Under the Old Law, the Jews were mandated to give a tenth of everything that they owned. This involved a few different types of tithes, but the general idea comes from Leviticus 27:30 that says a tenth of these things “is the Lord’s; it is holy to the Lord.”

Over time, the Jews began to skimp on the tithe — not the quantity, but rather the quality. They still gave a tenth, in other words, but it wasn’t anywhere up to the standard befitting a gift to God (Malachi 1:6-14).

The whole idea of giving something to God is about showing your gratitude and being thankful for what God has given you. A substandard offering  — not necessarily in actual value but value to you — reflects what you really think about Him.

(Note: Just because something looks paltry doesn’t mean it is. The widow’s two mites in Mark 12:41-44 represented everything she had. For her, that was an astounding sacrifice. As 2 Corinthians 8:12 points out, a gift is “acceptable according to what one has, not according to what he does not have.”)

Like his grandfather Abraham, Jacob demonstrates the true nature of tithing in Genesis 28:22 when he claims he will give a tenth of everything to God, if God will but keep him safe. 

It may sound like he’s bargaining with God, but in reality, Jacob is showing his appreciation for God’s protection. It’s an understanding and a testament of faith in God — one that he might not have had much of until his dream.
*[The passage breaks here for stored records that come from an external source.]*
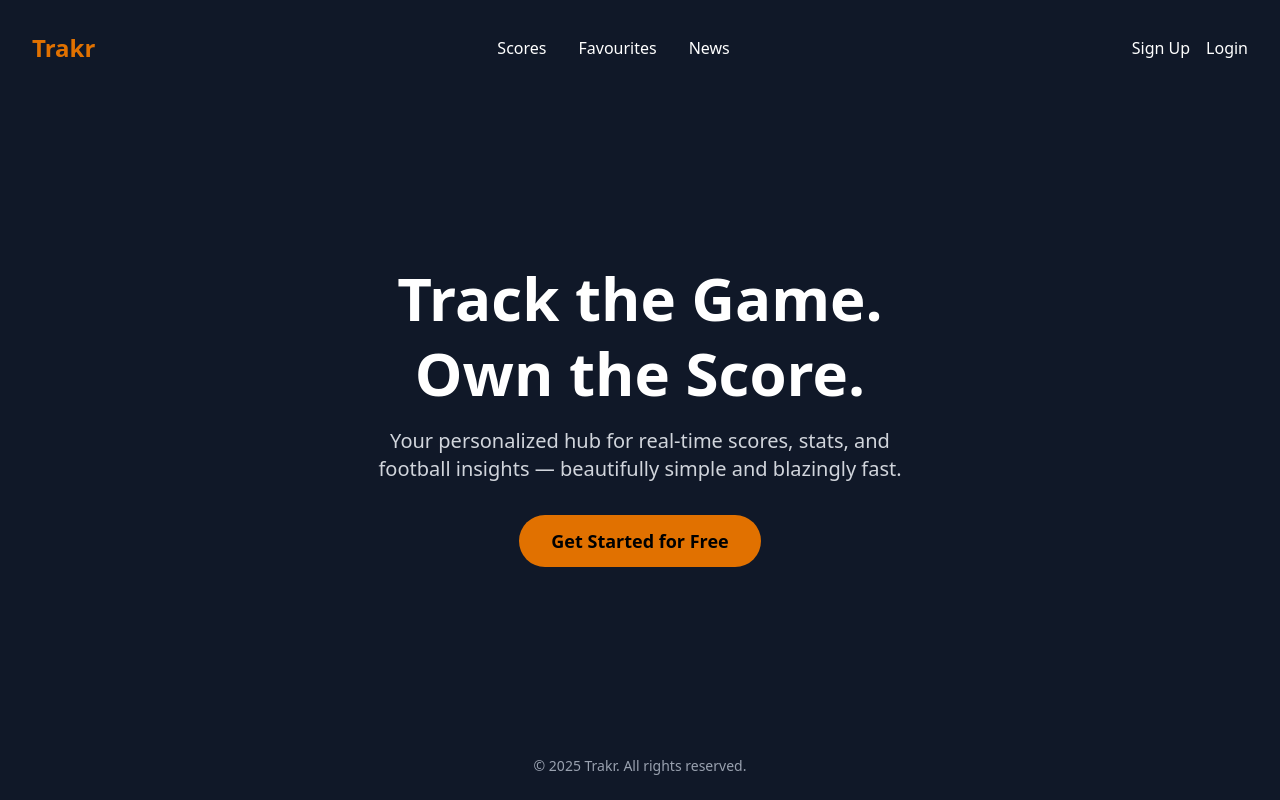
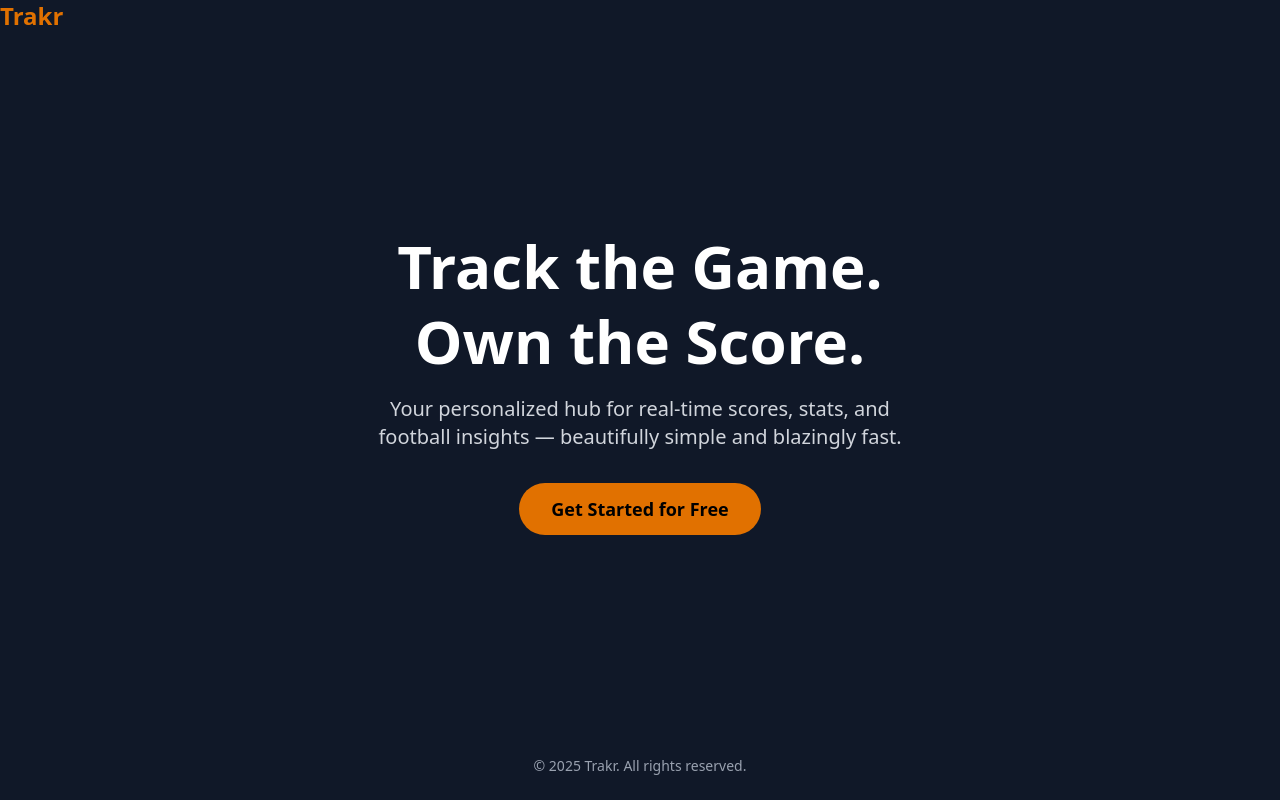
Before and after one commit to Sam-Kikoma/SportsTrakr, a SvelteKit app: page / in a window 1280 px wide. Built offline with nearby package versions, Linux system fonts and the light colour scheme.

Commit message:
refactor: updated to conditionally display links depending on props

```diff
--- a/src/components/Navbar.svelte
+++ b/src/components/Navbar.svelte
@@ -1,38 +1,62 @@
 <script lang="ts">
 	import Icon from '@iconify/svelte';
+
+	// Declare the props for the Navbar component and make them optional
+	export let signupLink: string | undefined = undefined; // Default value is undefined, so link is not rendered
+	export let loginLink: string | undefined = undefined; // Default value is undefined, so link is not rendered
+	export let logoutLink: string | undefined = undefined; // Default value is undefined, so link is not rendered
+
 	let showMenu = true;
 	const toggleMenu = () => {
 		showMenu = !showMenu;
 	};
 </script>
 
-<nav class="flex max-w-full items-center justify-between px-8 py-8 text-white">
-	<div><a href="/" class="text-2xl font-bold text-amber-600">Trakr</a></div>
-	<div class="hidden md:flex md:gap-8">
-		<a href="/">Scores</a>
-		<a href="/">Favourites</a>
-		<a href="/">News</a>
+<nav class="flex max-w-full items-center justify-between text-center">
+	<div>
+		<a href="/" class="text-2xl font-bold text-amber-600">Trakr</a>
 	</div>
-	<div class="hidden md:flex md:gap-4">
-		<a href="/signup" class="hover:underline">Sign Up</a>
-		<a href="/login">Login</a>
-	</div>
+
+	<!-- Desktop menu -->
+	{#if signupLink || loginLink || logoutLink}
+		<div class="hidden md:flex md:gap-8">
+			{#if signupLink}
+				<a href={signupLink} class="hover:underline">Sign Up</a>
+			{/if}
+			{#if loginLink}
+				<a href={loginLink}>Login</a>
+			{/if}
+			{#if logoutLink}
+				<a href={logoutLink}>Logout</a>
+			{/if}
+		</div>
+	{/if}
+
 	<!-- Hamburger -->
 	{#if !showMenu}
-		<button class="md:hidden" on:click={toggleMenu}
-			><Icon icon="radix-icons:hamburger-menu" width="15" height="15" /></button
-		>
+		<button class="md:hidden" on:click={toggleMenu}>
+			<Icon icon="radix-icons:hamburger-menu" width="15" height="15" />
+		</button>
 	{:else}
 		<button class="md:hidden" on:click={toggleMenu}>
 			<Icon icon="radix-icons:cross-2" width="15" height="15" />
 		</button>
 	{/if}
+
 	<!-- Mobile menu -->
-	<div
-		class={`absolute top-[20%] left-0 flex h-screen w-full flex-col gap-8 text-center md:hidden ${showMenu ? '' : 'hidden'}`}
-	>
-		<a href="/">Scores</a>
-		<a href="/">Favourites</a>
-		<a href="/">News</a>
-	</div>
+	{#if signupLink || loginLink || logoutLink}
+		<div
+			class={`absolute top-[20%] left-0 flex h-screen w-full flex-col gap-8 text-center md:hidden ${showMenu ? '' : 'hidden'}`}
+		>
+			{#if signupLink}
+				<a href={signupLink} class="hover:underline">Sign Up</a>
+			{/if}
+			{#if loginLink}
+				<a href={loginLink}>Login</a>
+			{/if}
+			{#if logoutLink}
+				<a href={logoutLink}>Logout</a>
+			{/if}
+		</div>
+	{/if}
 </nav>
```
The same principle is in place for us. When Paul tells the church at Corinth to “put aside as you prosper,” the necessary implication is that we recognize that we have prospered.

And who has prospered us? According to James 1:17, God.

So no, we don’t tithe anymore. It’s not explicitly mentioned anywhere in the New Testament as a command, but the principle is still very much alive. When we give to God — whether that’s of our time, our money, or our heart — it’s done in appreciation for Him and what He’s done for us.